When we lived in Alaska, I used to listen to Tom Bodett tell stories on the radio. Now I listen to his stories via audiobook – especially since he’s the one reading them! There really isn’t anything like Tom Bodett telling a story! For those not familiar with Bodett – he’s the voice on Motel 6 advertisements – “We’ll leave the light on for ya.” I highly recommend reading or listening to his stories. In fact, a book from him, such as As Far As You Can Go Without a Passport or The End of the Road, would make an excellent read aloud or mentor text because it’s composed of short stories. (**Note to self!**)
All of that to say that audio books or podcasts would make excellent additions to an English or Language Arts class because they are fun to listen to, they activate previous knowledge, stimulate discussion and can be used to introduce a topic! We don’t want student creativity to be limited but to expand using stories, podcasts or videos that we share with them, so use it as a “jumping off point” and turn the students loose!

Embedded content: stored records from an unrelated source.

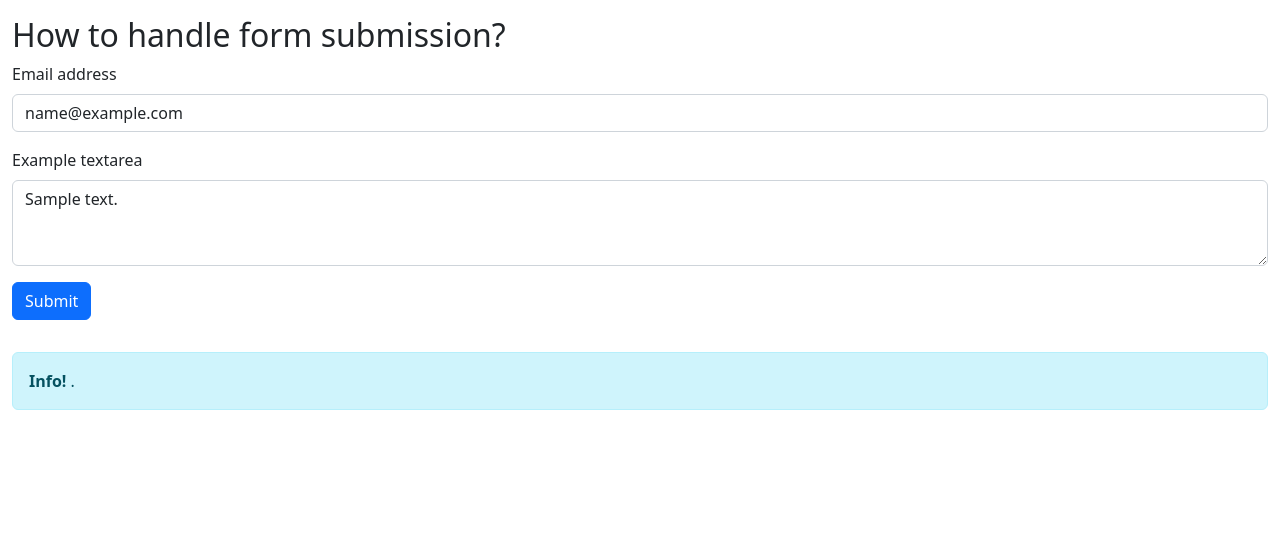
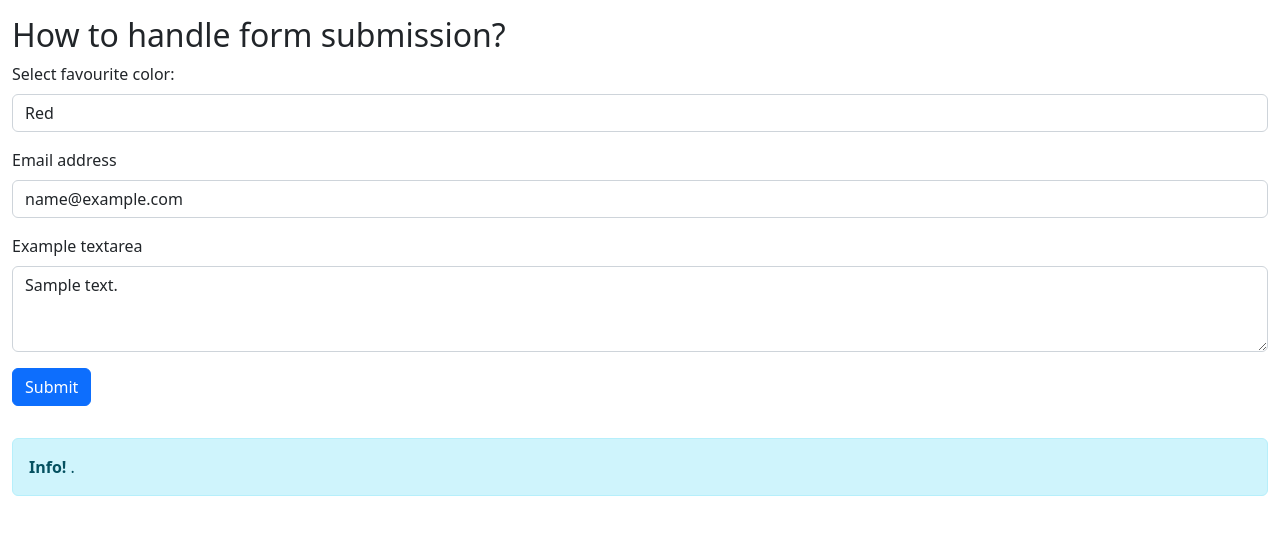
Before and after one commit to sdg002/pythonwebapp, a Flask app: template webfrontend/templates/formpostback.html in a window 1280 px wide. Shown: the part 56-591 px from the top of the page. Run offline with Flask 3, Linux system fonts and the light colour scheme; the template is opened without the code that fills it: most values are stand-ins (such as "Sample title", 1, 10 or a date in 2020); parts of the project's set-up code (start-up, migrations or seed data) failed here and were passed over.

Commit message:
Drop down

```diff
--- a/webfrontend/templates/formpostback.html
+++ b/webfrontend/templates/formpostback.html
@@ -10,12 +10,20 @@
 
 <form method="POST">
     <div class="mb-3">
-        <label for="exampleFormControlInput1" class="form-label">Email address</label>
-        <input type="email" class="form-control" name="exampleemail" placeholder="name@example.com" value="{{exampleemail}}">
+        <label for="examplecolor" class="form-label">Select favourite color:</label>
+        <select type="email" class="form-control" name="examplecolor" id="examplecolor" class="form-select">
+          <option value="red">Red</option>
+          <option value="amber">Amber</option>
+          <option value="green">Green</option>
+        </select>
     </div>
     <div class="mb-3">
-        <label for="exampleFormControlTextarea1" class="form-label">Example textarea</label>
-        <textarea class="form-control" name="exampletext" rows="3">{{exampletext}}</textarea>
+        <label for="exampleemail" class="form-label" >Email address</label>
+        <input type="email" class="form-control" name="exampleemail" placeholder="name@example.com" value="{{exampleemail}}" id="exampleemail">
+    </div>
+    <div class="mb-3">
+      <label for="exampletext" class="form-label">Example textarea</label>
+      <textarea class="form-control" name="exampletext" rows="3" id="exampletext">{{exampletext}}</textarea>
     </div>
     <div class="mb-3">
       <button type="submit" class="btn btn-primary mb-3">Submit</button>
--- a/webfrontend/views/formpostback.py
+++ b/webfrontend/views/formpostback.py
@@ -14,6 +14,7 @@
 def home_submit():
     email=request.form['exampleemail']
     text=request.form['exampletext']
-    message=f"Form submission ,email={email}, text={text}"
+    color=request.form['examplecolor']
+    message=f"Form submission ,email={email}, text={text}, color={color}"
     logging.info(message)
-    return render_template("formpostback.html", message=message, exampleemail=email)
+    return render_template("formpostback.html", message=message, exampleemail=email, examplecolor=color, exampletext=text)
```
Lines whose indentation alone changed are shown as unchanged.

Writing projects will require collaboration of teams, analysis and research of the subject, and creative thinking skills,…plus it is fun!
I was surprised by how easily it seemed the videos could be used in class because they are only 3-7 minutes long, and can be tailored to subject and age appropriateness. These videos would be great springboards for a lesson! I think students could relate and would be inclined to respond to them in small groups or open classroom discussion. However, I was not really excited by the single picture videos. Some of my favorite videos included:
1. Monster Mash – This video explores the psychology of how scary stories are taught in school and why children fear them at home.
2. Frankenstein – Engines of Our Ingenuity
3. Macbeth – This video reminds us of how Shakespeare’ Macbeth explores the dark forces of the human mind.
4. Wizard of Oz – L. Frank Baum and the social and political allegory of the Wizard of Oz.
5. The Most Dangerous Game – This digital story uses one of Richard Connell’s famous short stories, The Most Dangerous Game to provide ELA teachers with an alternative method for covering stories and testing reading comprehension as well as assessing whether students are developing a clear understanding of how literary elements are used in stories.
I can certainly envision using these videos in class. My only question now is, how am I going to remember all this cool stuff to share with my students??